In the largest study of its kind, University of Minnesota researchers found young Somali children with autism in Minneapolis fare worse than other children with the developmental disorder, the Star Tribune says.
According to the report, one in 32 Somali children in the 2010 survey of 7- to 9-year-olds met the diagnostic criteria for autism compared to one in 36 white children.
But the major difference between the two groups is that Somali children with autism also had related intellectual disorders, such as a lower IQ, meaning "the ways in which autism presents itself in these children are very different,” according to the study's primary investigator Amy Hewitt.
The newspaper says researchers examined medical records from thousands of participating families to determine whether children met the criteria for autism versus counting the number of children already diagnosed.
The rates were significantly lower among non-Somali black children, one in 62, and Hispanic children, one in 80.
A news release points out that the study did not include rates among Asian/Pacific Islander and Native American children due to their low numbers.
Although the study does not address what's causing the disparities, researchers say it's a step in the right direction.
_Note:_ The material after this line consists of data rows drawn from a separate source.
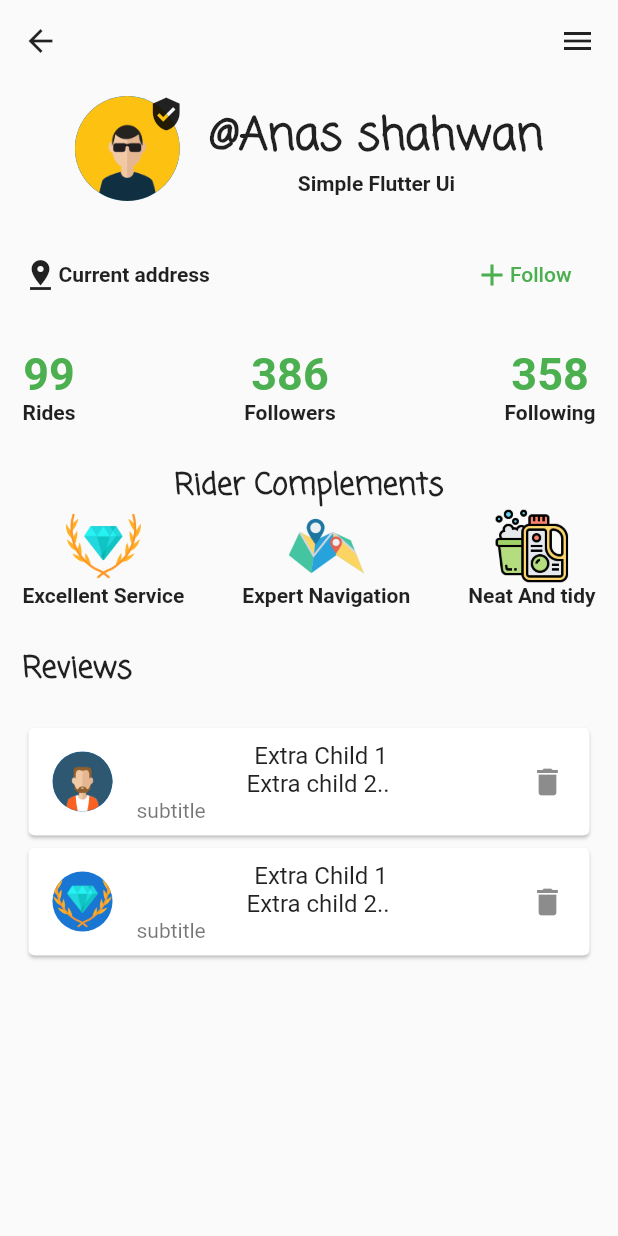
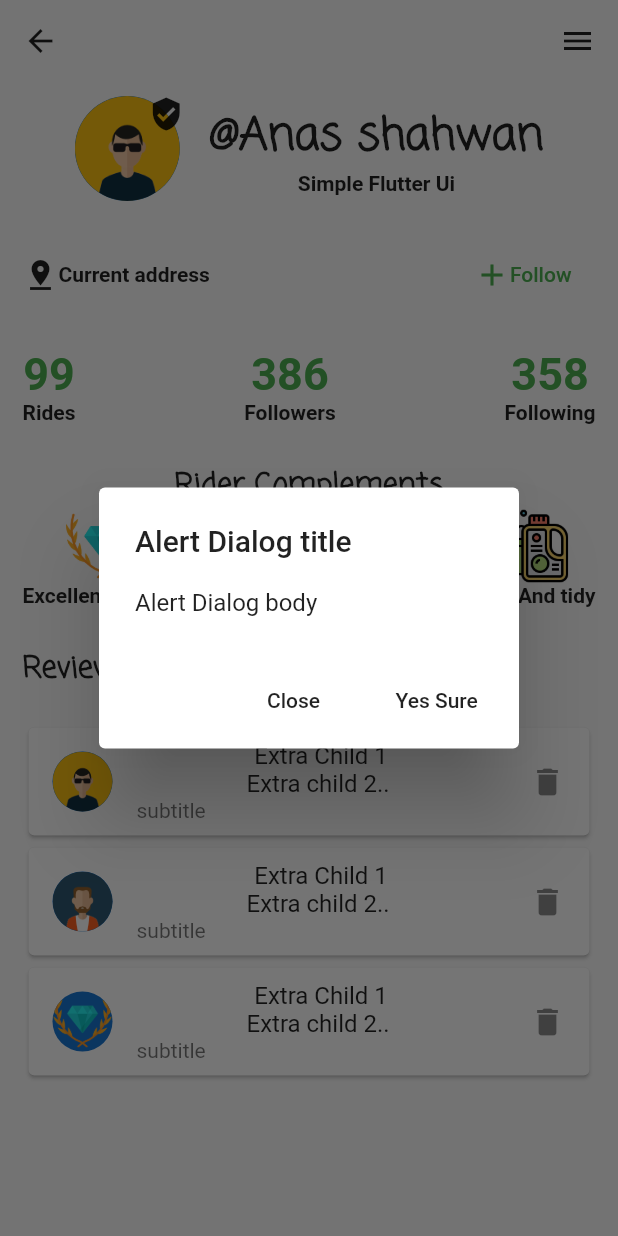
Before and after one commit to anasshahwan/Flutter_youtube_Course, a Flutter app: the screen it shows after launch, after a tap on "Follow", after a tap on the "delete" icon, on a phone screen of 412 x 824 dp. Run offline on Flutter 3.47's test engine with Material 2 defaults, Android fonts, the phone set to English and light mode, and no system bars.

Commit message:
Add Alert Dialog

```diff
--- a/flutter_youtube_course/lib/main.dart
+++ b/flutter_youtube_course/lib/main.dart
@@ -1,7 +1,7 @@
 import 'package:flutter/material.dart';
 import 'comment.dart';
 
-void main() => runApp(MyApp());
+void main() => runApp(MaterialApp(home:MyApp()));
 
 class MyApp extends StatefulWidget {
   @override
@@ -18,11 +18,39 @@ class _MyAppState extends State<MyApp> {
 
   ];
 
+  void _showDialog(comment) {
+    print(comment);
+    // flutter defined function
+    showDialog(
+      context: context,
+      builder: (BuildContext context) {
+        // return object of type Dialog
+        return AlertDialog(
+          title: new Text("Alert Dialog title"),
+          content: new Text("Alert Dialog body"),
+          actions: <Widget>[
+            // usually buttons at the bottom of the dialog
+            new FlatButton(
+              child: new Text("Close"),
+              onPressed: () {
+                Navigator.of(context).pop();
+              },
+            ),
+            new FlatButton(
+              child: new Text("Yes Sure "),
+              onPressed: () {
+                Navigator.of(context).pop();
+              },
+            ),
 
+          ],
+        );
+      },
+    );
+  }
   @override
   Widget build(BuildContext context) {
-    return MaterialApp(
-      home: Scaffold(
+    return Scaffold(
         body: SafeArea(
           child: Container(
             padding: EdgeInsets.all(15),
@@ -243,23 +271,19 @@ class _MyAppState extends State<MyApp> {
                     ),
                     SizedBox(height: 20,),
 
-
                   ],
                 ),
                 Column(children: myComments.map((comment){
                   return commentsCardWidget(comment:comment,onClick: (){
 
-                    myComments.remove(comment);
-                    print("Deleted");
-                    setState(() {});
+                    _showDialog(comment);
                   },child1: Text("Extra Child 1"),child2: Text('Extra child 2.. '),);
                 }).toList(),)
               ],
             ),
           ),
         ),
-      ),
-    );
+      );
   }
 }
 
@@ -278,6 +302,8 @@ class commentsCardWidget extends StatefulWidget {
 }
 
 class _commentsCardWidgetState extends State<commentsCardWidget> {
+
+
   @override
   Widget build(BuildContext context) {
     return Card(
```
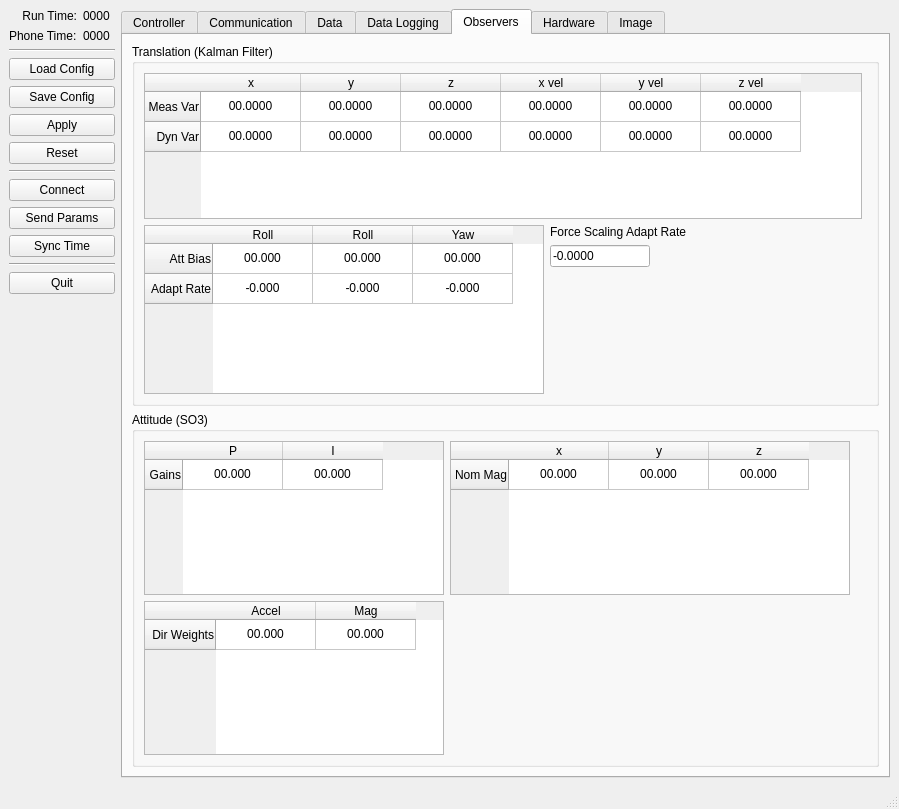
The window that Leash/src/Leash.ui (ryan0270/quadrover) describes before a commit, drawn with Qt 5.
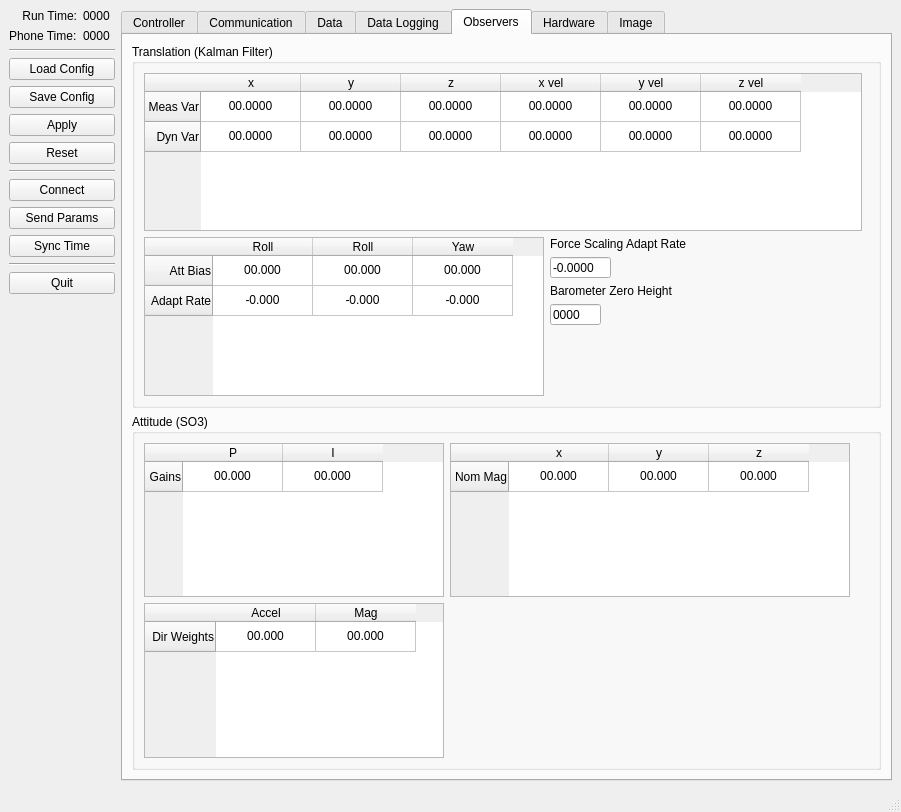
The same window after the commit. The open tabs and pages were chosen to show the change.

Commit message: Hover ok. In the middle of making it work for barometer height estimates

The edit to the form file:
```diff
--- a/Leash/src/Leash.ui
+++ b/Leash/src/Leash.ui
@@ -6,8 +6,8 @@
    <rect>
     <x>0</x>
     <y>0</y>
-    <width>899</width>
-    <height>809</height>
+    <width>901</width>
+    <height>812</height>
    </rect>
   </property>
   <property name="sizePolicy">
@@ -1469,171 +1469,7 @@
            <string>Translation (Kalman Filter)</string>
           </property>
           <layout class="QGridLayout" name="gridLayout">
-           <item row="3" column="2">
-            <spacer name="horizontalSpacer_6">
-             <property name="orientation">
-              <enum>Qt::Horizontal</enum>
-             </property>
-             <property name="sizeHint" stdset="0">
-              <size>
-               <width>170</width>
-               <height>20</height>
-              </size>
-             </property>
-            </spacer>
-           </item>
-           <item row="0" column="3">
-            <spacer name="horizontalSpacer_7">
-             <property name="orientation">
-              <enum>Qt::Horizontal</enum>
-             </property>
-             <property name="sizeHint" stdset="0">
-              <size>
-               <width>3</width>
-               <height>20</height>
-              </size>
-             </property>
-            </spacer>
-           </item>
-           <item row="2" column="1">
-            <layout class="QGridLayout" name="gridLayout_11">
-             <item row="0" column="0">
-              <widget class="QLabel" name="label">
-               <property name="text">
-                <string>Force Scaling Adapt Rate</string>
-               </property>
-               <property name="alignment">
-                <set>Qt::AlignRight|Qt::AlignTrailing|Qt::AlignVCenter</set>
-               </property>
-              </widget>
-             </item>
-             <item row="1" column="0">
-              <widget class="QLineEdit" name="txtKalmanForceGainAdaptRate">
-               <property name="maximumSize">
-                <size>
-                 <width>100</width>
-                 <height>16777215</height>
-                </size>
-               </property>
-               <property name="text">
-                <string>-0.0000</string>
-               </property>
-              </widget>
-             </item>
-            </layout>
-           </item>
-           <item row="2" column="0" rowspan="2">
-            <widget class="QTableWidget" name="tblKalmanAttBias">
-             <property name="minimumSize">
-              <size>
-               <width>400</width>
-               <height>87</height>
-              </size>
-             </property>
-             <row>
-              <property name="text">
-               <string>Att Bias</string>
-              </property>
-              <property name="textAlignment">
-               <set>AlignRight|AlignVCenter</set>
-              </property>
-             </row>
-             <row>
-              <property name="text">
-               <string>Adapt Rate</string>
-              </property>
-              <property name="textAlignment">
-               <set>AlignRight|AlignVCenter</set>
-              </property>
-             </row>
-             <column>
-              <property name="text">
-               <string>Roll</string>
-              </property>
-              <property name="textAlignment">
-               <set>AlignHCenter|AlignVCenter|AlignCenter</set>
-              </property>
-             </column>
-             <column>
-              <property name="text">
-               <string>Roll</string>
-              </property>
-              <property name="textAlignment">
-               <set>AlignHCenter|AlignVCenter|AlignCenter</set>
-              </property>
-             </column>
-             <column>
-              <property name="text">
-               <string>Yaw</string>
-              </property>
-              <property name="textAlignment">
-               <set>AlignHCenter|AlignVCenter|AlignCenter</set>
-              </property>
-             </column>
-             <item row="0" column="0">
-              <property name="text">
-               <string>00.000</string>
-              </property>
-              <property name="textAlignment">
-               <set>AlignHCenter|AlignVCenter|AlignCenter</set>
-              </property>
-             </item>
-             <item row="0" column="1">
-              <property name="text">
-               <string>00.000</string>
-              </property>
-              <property name="textAlignment">
-               <set>AlignHCenter|AlignVCenter|AlignCenter</set>
-              </property>
-             </item>
-             <item row="0" column="2">
-              <property name="text">
-               <string>00.000</string>
-              </property>
-              <property name="textAlignment">
-               <set>AlignHCenter|AlignVCenter|AlignCenter</set>
-              </property>
-             </item>
-             <item row="1" column="0">
-              <property name="text">
-               <string>-0.000</string>
-              </property>
-              <property name="textAlignment">
-               <set>AlignHCenter|AlignVCenter|AlignCenter</set>
-              </property>
-             </item>
-             <item row="1" column="1">
-              <property name="text">
-               <string>-0.000</string>
-              </property>
-              <property name="textAlignment">
-               <set>AlignHCenter|AlignVCenter|AlignCenter</set>
-              </property>
-             </item>
-             <item row="1" column="2">
-              <property name="text">
-               <string>-0.000</string>
-              </property>
-              <property name="textAlignment">
-               <set>AlignHCenter|AlignVCenter|AlignCenter</set>
-              </property>
-             </item>
-            </widget>
-           </item>
-           <item row="4" column="0">
-            <spacer name="verticalSpacer_7">
-             <property name="orientation">
-              <enum>Qt::Vertical</enum>
-             </property>
-             <property name="sizeHint" stdset="0">
-              <size>
-               <width>20</width>
-               <height>13</height>
-              </size>
-             </property>
-            </spacer>
-           </item>
-           <item row="0" column="0" rowspan="2" colspan="3">
+           <item row="0" column="0" colspan="3">
             <widget class="QTableWidget" name="tblKalmanVar">
              <property name="minimumSize">
               <size>
@@ -1803,7 +1639,177 @@
              </item>
             </widget>
            </item>
+           <item row="0" column="3">
+            <spacer name="horizontalSpacer_7">
+             <property name="orientation">
+              <enum>Qt::Horizontal</enum>
+             </property>
+             <property name="sizeHint" stdset="0">
+              <size>
+               <width>3</width>
+               <height>20</height>
+              </size>
+             </property>
+            </spacer>
+           </item>
+           <item row="1" column="0" rowspan="5">
+            <widget class="QTableWidget" name="tblKalmanAttBias">
+             <property name="minimumSize">
+              <size>
+               <width>400</width>
+               <height>87</height>
+              </size>
+             </property>
+             <row>
+              <property name="text">
+               <string>Att Bias</string>
+              </property>
+              <property name="textAlignment">
+               <set>AlignRight|AlignVCenter</set>
+              </property>
+             </row>
+             <row>
+              <property name="text">
+               <string>Adapt Rate</string>
+              </property>
+              <property name="textAlignment">
+               <set>AlignRight|AlignVCenter</set>
+              </property>
+             </row>
+             <column>
+              <property name="text">
+               <string>Roll</string>
+              </property>
+              <property name="textAlignment">
+               <set>AlignHCenter|AlignVCenter|AlignCenter</set>
+              </property>
+             </column>
+             <column>
+              <property name="text">
+               <string>Roll</string>
+              </property>
+              <property name="textAlignment">
+               <set>AlignHCenter|AlignVCenter|AlignCenter</set>
+              </property>
+             </column>
+             <column>
+              <property name="text">
+               <string>Yaw</string>
+              </property>
+              <property name="textAlignment">
+               <set>AlignHCenter|AlignVCenter|AlignCenter</set>
+              </property>
+             </column>
+             <item row="0" column="0">
+              <property name="text">
+               <string>00.000</string>
+              </property>
+              <property name="textAlignment">
+               <set>AlignHCenter|AlignVCenter|AlignCenter</set>
+              </property>
+             </item>
+             <item row="0" column="1">
+              <property name="text">
+               <string>00.000</string>
+              </property>
+              <property name="textAlignment">
+               <set>AlignHCenter|AlignVCenter|AlignCenter</set>
+              </property>
+             </item>
+             <item row="0" column="2">
+              <property name="text">
+               <string>00.000</string>
+              </property>
+              <property name="textAlignment">
+               <set>AlignHCenter|AlignVCenter|AlignCenter</set>
+              </property>
+             </item>
+             <item row="1" column="0">
+              <property name="text">
+               <string>-0.000</string>
+              </property>
+              <property name="textAlignment">
+               <set>AlignHCenter|AlignVCenter|AlignCenter</set>
+              </property>
+             </item>
+             <item row="1" column="1">
+              <property name="text">
+               <string>-0.000</string>
+              </property>
+              <property name="textAlignment">
+               <set>AlignHCenter|AlignVCenter|AlignCenter</set>
+              </property>
+             </item>
+             <item row="1" column="2">
+              <property name="text">
+               <string>-0.000</string>
+              </property>
+              <property name="textAlignment">
+               <set>AlignHCenter|AlignVCenter|AlignCenter</set>
+              </property>
+             </item>
+            </widget>
+           </item>
+           <item row="1" column="1">
+            <widget class="QLabel" name="label">
+             <property name="text">
+              <string>Force Scaling Adapt Rate</string>
+             </property>
+             <property name="alignment">
+              <set>Qt::AlignRight|Qt::AlignTrailing|Qt::AlignVCenter</set>
+             </property>
+            </widget>
+           </item>
+           <item row="2" column="1">
+            <widget class="QLineEdit" name="txtKalmanForceGainAdaptRate">
+             <property name="maximumSize">
+              <size>
+               <width>61</width>
+               <height>21</height>
+              </size>
+             </property>
+             <property name="text">
+              <string>-0.0000</string>
+             </property>
+            </widget>
+           </item>
            <item row="3" column="1">
+            <widget class="QLabel" name="label_3">
+             <property name="text">
+              <string>Barometer Zero Height</string>
+             </property>
+             <property name="alignment">
+              <set>Qt::AlignLeading|Qt::AlignLeft|Qt::AlignVCenter</set>
+             </property>
+            </widget>
+           </item>
+           <item row="3" column="2" rowspan="3">
+            <spacer name="horizontalSpacer_6">
+             <property name="orientation">
+              <enum>Qt::Horizontal</enum>
+             </property>
+             <property name="sizeHint" stdset="0">
+              <size>
+               <width>170</width>
+               <height>20</height>
+              </size>
+             </property>
+            </spacer>
+           </item>
+           <item row="4" column="1">
+            <widget class="QLineEdit" name="txtBarometerZeroHeight">
+             <property name="maximumSize">
+              <size>
+               <width>51</width>
+               <height>21</height>
+              </size>
+             </property>
+             <property name="text">
+              <string>0000</string>
+             </property>
+            </widget>
+           </item>
+           <item row="5" column="1">
             <spacer name="verticalSpacer_8">
              <property name="orientation">
               <enum>Qt::Vertical</enum>
@@ -1816,6 +1822,19 @@
              </property>
             </spacer>
            </item>
+           <item row="6" column="0">
+            <spacer name="verticalSpacer_7">
+             <property name="orientation">
+              <enum>Qt::Vertical</enum>
+             </property>
+             <property name="sizeHint" stdset="0">
+              <size>
+               <width>20</width>
+               <height>13</height>
+              </size>
+             </property>
+            </spacer>
+           </item>
           </layout>
          </widget>
         </item>
```
Left out of the diff: 35 changed lines with no effect on the pictures. The commit also changes 14 other files.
"This project was not designed to tell us why these differences exist, but its findings support the need for more research on why and how ASD (autism spectrum disorder) affects Somali and non-Somali children and families differently,” Hewitt said in a news release.